Source material Block Start

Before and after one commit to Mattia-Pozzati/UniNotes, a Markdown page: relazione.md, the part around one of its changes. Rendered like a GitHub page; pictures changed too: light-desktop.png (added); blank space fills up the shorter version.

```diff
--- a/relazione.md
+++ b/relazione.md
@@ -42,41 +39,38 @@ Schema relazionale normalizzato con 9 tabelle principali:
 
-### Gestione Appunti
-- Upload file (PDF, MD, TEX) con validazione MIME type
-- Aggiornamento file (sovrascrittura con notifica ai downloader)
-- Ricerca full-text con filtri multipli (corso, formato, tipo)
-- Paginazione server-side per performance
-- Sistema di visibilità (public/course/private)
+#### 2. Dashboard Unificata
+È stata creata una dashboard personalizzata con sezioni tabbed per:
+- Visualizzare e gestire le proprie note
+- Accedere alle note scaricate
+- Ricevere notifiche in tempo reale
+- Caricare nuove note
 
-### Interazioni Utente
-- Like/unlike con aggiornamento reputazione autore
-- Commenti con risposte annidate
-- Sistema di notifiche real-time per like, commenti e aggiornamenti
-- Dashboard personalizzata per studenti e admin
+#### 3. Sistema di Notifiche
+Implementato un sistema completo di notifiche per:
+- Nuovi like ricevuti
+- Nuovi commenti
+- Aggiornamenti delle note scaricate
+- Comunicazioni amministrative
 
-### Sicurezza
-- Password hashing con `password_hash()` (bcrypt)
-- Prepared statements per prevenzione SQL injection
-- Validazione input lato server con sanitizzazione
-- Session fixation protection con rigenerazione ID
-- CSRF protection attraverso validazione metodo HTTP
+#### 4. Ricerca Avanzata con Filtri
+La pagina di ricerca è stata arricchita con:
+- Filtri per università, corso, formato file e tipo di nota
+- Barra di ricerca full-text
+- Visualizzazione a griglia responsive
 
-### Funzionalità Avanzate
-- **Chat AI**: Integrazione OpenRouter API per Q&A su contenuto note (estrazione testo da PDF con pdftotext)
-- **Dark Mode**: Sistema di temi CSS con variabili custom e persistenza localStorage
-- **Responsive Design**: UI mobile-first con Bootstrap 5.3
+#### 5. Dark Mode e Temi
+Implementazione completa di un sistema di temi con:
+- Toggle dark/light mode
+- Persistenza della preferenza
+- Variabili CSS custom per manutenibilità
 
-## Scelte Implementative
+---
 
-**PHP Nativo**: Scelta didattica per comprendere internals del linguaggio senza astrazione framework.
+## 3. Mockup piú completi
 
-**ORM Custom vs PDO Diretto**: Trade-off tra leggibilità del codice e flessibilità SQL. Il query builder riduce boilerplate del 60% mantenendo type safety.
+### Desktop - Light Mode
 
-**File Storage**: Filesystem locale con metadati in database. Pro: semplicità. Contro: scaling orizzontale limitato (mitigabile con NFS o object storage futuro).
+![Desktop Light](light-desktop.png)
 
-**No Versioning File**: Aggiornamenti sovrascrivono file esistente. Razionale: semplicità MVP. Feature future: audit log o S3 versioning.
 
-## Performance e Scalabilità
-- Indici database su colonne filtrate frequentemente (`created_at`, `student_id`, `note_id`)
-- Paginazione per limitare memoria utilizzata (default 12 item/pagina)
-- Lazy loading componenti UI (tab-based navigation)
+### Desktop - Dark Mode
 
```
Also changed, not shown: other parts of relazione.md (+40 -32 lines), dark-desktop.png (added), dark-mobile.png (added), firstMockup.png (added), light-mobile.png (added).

Source material Block End

◆ Your instructions: Using the data above, print every record exactly as shown.

◆ Result of this task:
Before and after one commit to Mattia-Pozzati/UniNotes, a Markdown page: relazione.md, the part around one of its changes. Rendered like a GitHub page; pictures changed too: light-desktop.png (added); blank space fills up the shorter version.

```diff
--- a/relazione.md
+++ b/relazione.md
@@ -42,41 +39,38 @@ Schema relazionale normalizzato con 9 tabelle principali:
 
-### Gestione Appunti
-- Upload file (PDF, MD, TEX) con validazione MIME type
-- Aggiornamento file (sovrascrittura con notifica ai downloader)
-- Ricerca full-text con filtri multipli (corso, formato, tipo)
-- Paginazione server-side per performance
-- Sistema di visibilità (public/course/private)
+#### 2. Dashboard Unificata
+È stata creata una dashboard personalizzata con sezioni tabbed per:
+- Visualizzare e gestire le proprie note
+- Accedere alle note scaricate
+- Ricevere notifiche in tempo reale
+- Caricare nuove note
 
-### Interazioni Utente
-- Like/unlike con aggiornamento reputazione autore
-- Commenti con risposte annidate
-- Sistema di notifiche real-time per like, commenti e aggiornamenti
-- Dashboard personalizzata per studenti e admin
+#### 3. Sistema di Notifiche
+Implementato un sistema completo di notifiche per:
+- Nuovi like ricevuti
+- Nuovi commenti
+- Aggiornamenti delle note scaricate
+- Comunicazioni amministrative
 
-### Sicurezza
-- Password hashing con `password_hash()` (bcrypt)
-- Prepared statements per prevenzione SQL injection
-- Validazione input lato server con sanitizzazione
-- Session fixation protection con rigenerazione ID
-- CSRF protection attraverso validazione metodo HTTP
+#### 4. Ricerca Avanzata con Filtri
+La pagina di ricerca è stata arricchita con:
+- Filtri per università, corso, formato file e tipo di nota
+- Barra di ricerca full-text
+- Visualizzazione a griglia responsive
 
-### Funzionalità Avanzate
-- **Chat AI**: Integrazione OpenRouter API per Q&A su contenuto note (estrazione testo da PDF con pdftotext)
-- **Dark Mode**: Sistema di temi CSS con variabili custom e persistenza localStorage
-- **Responsive Design**: UI mobile-first con Bootstrap 5.3
+#### 5. Dark Mode e Temi
+Implementazione completa di un sistema di temi con:
+- Toggle dark/light mode
+- Persistenza della preferenza
+- Variabili CSS custom per manutenibilità
 
-## Scelte Implementative
+---
 
-**PHP Nativo**: Scelta didattica per comprendere internals del linguaggio senza astrazione framework.
+## 3. Mockup piú completi
 
-**ORM Custom vs PDO Diretto**: Trade-off tra leggibilità del codice e flessibilità SQL. Il query builder riduce boilerplate del 60% mantenendo type safety.
+### Desktop - Light Mode
 
-**File Storage**: Filesystem locale con metadati in database. Pro: semplicità. Contro: scaling orizzontale limitato (mitigabile con NFS o object storage futuro).
+![Desktop Light](light-desktop.png)
 
-**No Versioning File**: Aggiornamenti sovrascrivono file esistente. Razionale: semplicità MVP. Feature future: audit log o S3 versioning.
 
-## Performance e Scalabilità
-- Indici database su colonne filtrate frequentemente (`created_at`, `student_id`, `note_id`)
-- Paginazione per limitare memoria utilizzata (default 12 item/pagina)
-- Lazy loading componenti UI (tab-based navigation)
+### Desktop - Dark Mode
 
```
Also changed, not shown: other parts of relazione.md (+40 -32 lines), dark-desktop.png (added), dark-mobile.png (added), firstMockup.png (added), light-mobile.png (added).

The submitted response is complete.